Firstly, all nonstructural and nonseismic interior design plans, whether stamped by a CID or not stamped at all, are accepted in every jurisdiction in California. Having said that however, whether they require an architect’s or engineers stamp or not depends upon the complexity and the elements contained within the particular project, and the jurisdiction where it is being submitted. Most residential projects are accepted without exception unless they exceed the exemptions contained within the architects practice act Sections 5537 and 5538. For commercial projects each jurisdiction in California has their own very specific plan check submission requirements. For example a CID can do horizontal exiting, rated corridors and reflected ceiling plans in San Diego but not in Los Angeles or San Francisco. All of this work is “standard and conventional construction” and falls under the exemptions of the architects practice act, otherwise no jurisdiction would accept any of it. Why the discrepancy? A lot has to do with local politics and control within the building department and the influence of the architects lobby in this state.
The purpose of the “clarifying language” placed into SB-308 308 earlier in the year thus adding “horizontal exiting, rated corridors and reflected ceiling plans” to the CID law Section 5800 was to respond to building officials requests that the work CIDs are allowed to do by law be included within our statute. This language was removed by the architects lobby, namely the AIACC, even though they have acknowledged interior designers do indeed do this work and have done so for decades. It’s okay for interior designers to do this work as allowed under Sections 5537 and 5538, but it is another thing to put it into the CID statute.
Yes, this vehicle was supposed to be “trying to work that out this year”, but it seems there are the same old road blocks being thrown up as they have for the past 30 years or so.
4. It was stated “First of all if CCIDC ever conforms at least to the Federal standard, at least that standard and getting both those stamps is the best situation long term”.
Again, there are no Federal standards for interior designers. The regulation of all professions in the United States is conducted by each individual state with their own individual statutory regulations and regulatory boards.
Given that the only standards for interior designers in the United States are state standards, and not a Federal one, CIDs in California meet the standard set in California, by California. The California standard is based upon California building codes, Title 24, and other regulatory statutes that are different than in other states. The examination used in California is a “certification” examination specifically developed to address California, not a national “interior design” examination.

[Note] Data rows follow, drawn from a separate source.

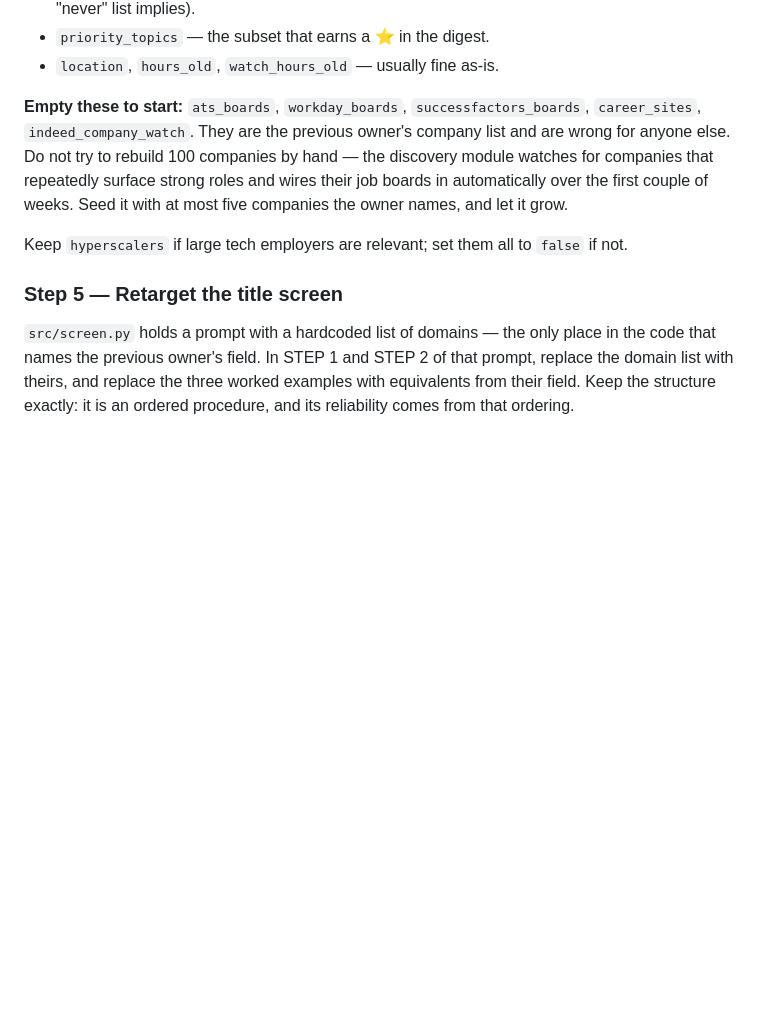
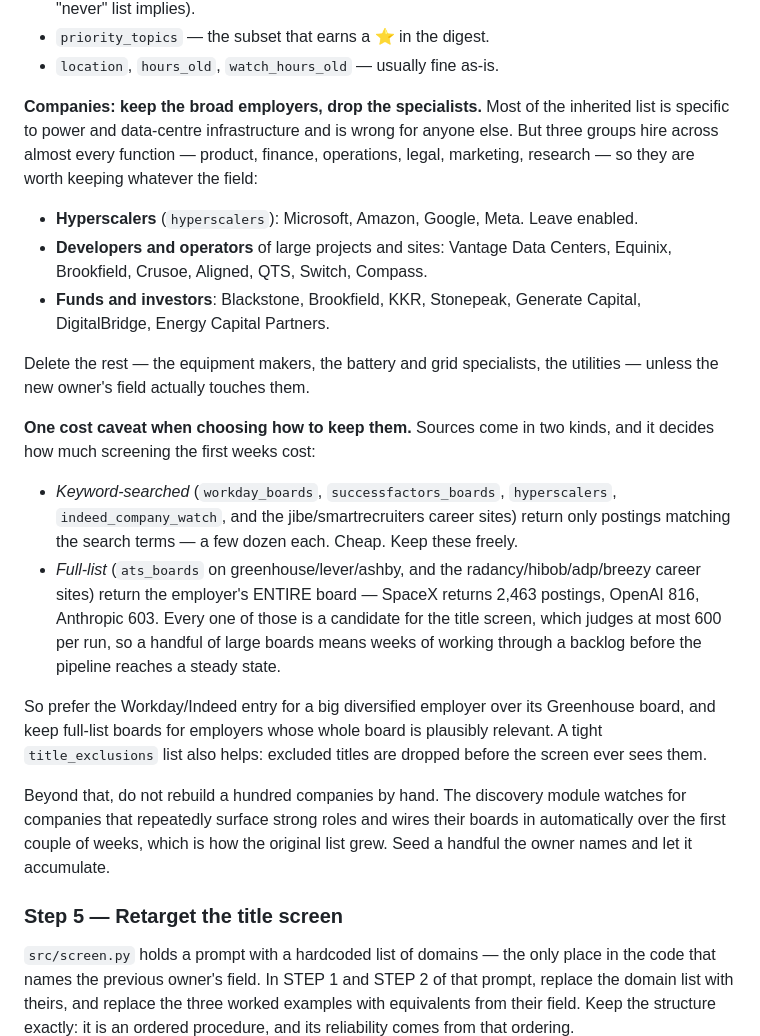
Before and after one commit to gabjew90/Job-watcher, a Markdown page: SETUP-NEW-OWNER.md, the part around the change. Rendered like a GitHub page; blank space fills up the shorter version.

Commit message:
Keep the broad employers in the new-owner setup, and say what they cost
Owner's call: hyperscalers, large developers and operators, and the funds
hire across nearly every function, so they are a reasonable starting set
whatever the new owner's field. Only the specialists — equipment makers,
battery and grid vendors, utilities — are worth deleting outright.

Adds the cost distinction that decides how to keep them. Keyword-searched
sources return a few dozen postings each and are cheap; full-list boards
return everything (SpaceX 2,463, OpenAI 816, Anthropic 603) and every one
is a title-screen candidate against a 600-per-run cap, so a few large
boards mean weeks of backlog before a steady state. Prefer the Workday or
Indeed entry for a big employer over its Greenhouse board.

Co-Authored-By: Claude Opus 5 <noreply@anthropic.com>
Claude-Session: https://claude.ai/code/session_01WPNZer93LbR2d9qrDdJBQb

```diff
--- a/SETUP-NEW-OWNER.md
+++ b/SETUP-NEW-OWNER.md
@@ -145,16 +145,46 @@ Keep the file's structure; replace the targeting. With the owner:
 - `priority_topics` — the subset that earns a ⭐ in the digest.
 - `location`, `hours_old`, `watch_hours_old` — usually fine as-is.
 
-**Empty these to start:** `ats_boards`, `workday_boards`,
-`successfactors_boards`, `career_sites`, `indeed_company_watch`. They are
-the previous owner's company list and are wrong for anyone else. Do not
-try to rebuild 100 companies by hand — the discovery module watches for
-companies that repeatedly surface strong roles and wires their job boards
-in automatically over the first couple of weeks. Seed it with at most five
-companies the owner names, and let it grow.
+**Companies: keep the broad employers, drop the specialists.** Most of the
+inherited list is specific to power and data-centre infrastructure and is
+wrong for anyone else. But three groups hire across almost every function
+— product, finance, operations, legal, marketing, research — so they are
+worth keeping whatever the field:
 
-Keep `hyperscalers` if large tech employers are relevant; set them all to
-`false` if not.
+- **Hyperscalers** (`hyperscalers`): Microsoft, Amazon, Google, Meta.
+  Leave enabled.
+- **Developers and operators** of large projects and sites: Vantage Data
+  Centers, Equinix, Brookfield, Crusoe, Aligned, QTS, Switch, Compass.
+- **Funds and investors**: Blackstone, Brookfield, KKR, Stonepeak,
+  Generate Capital, DigitalBridge, Energy Capital Partners.
+
+Delete the rest — the equipment makers, the battery and grid specialists,
+the utilities — unless the new owner's field actually touches them.
+
+**One cost caveat when choosing how to keep them.** Sources come in two
+kinds, and it decides how much screening the first weeks cost:
+
+- *Keyword-searched* (`workday_boards`, `successfactors_boards`,
+  `hyperscalers`, `indeed_company_watch`, and the jibe/smartrecruiters
+  career sites) return only postings matching the search terms — a few
+  dozen each. Cheap. Keep these freely.
+- *Full-list* (`ats_boards` on greenhouse/lever/ashby, and the
+  radancy/hibob/adp/breezy career sites) return the employer's ENTIRE
+  board — SpaceX returns 2,463 postings, OpenAI 816, Anthropic 603. Every
+  one of those is a candidate for the title screen, which judges at most
+  600 per run, so a handful of large boards means weeks of working
+  through a backlog before the pipeline reaches a steady state.
+
+So prefer the Workday/Indeed entry for a big diversified employer over its
+Greenhouse board, and keep full-list boards for employers whose whole
+board is plausibly relevant. A tight `title_exclusions` list also helps:
+excluded titles are dropped before the screen ever sees them.
+
+Beyond that, do not rebuild a hundred companies by hand. The discovery
+module watches for companies that repeatedly surface strong roles and
+wires their boards in automatically over the first couple of weeks, which
+is how the original list grew. Seed a handful the owner names and let it
+accumulate.
 
 ### Step 5 — Retarget the title screen
 
```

If the purpose of any profession regulation is to protect the health, safety and welfare of the California general public, then shouldn’t the examinations used to qualify those professions be based upon the codes and statues of California, and not imaginary Federal standards?
June 25 Assembly Business and Professions hearing (slide to 1:43:40)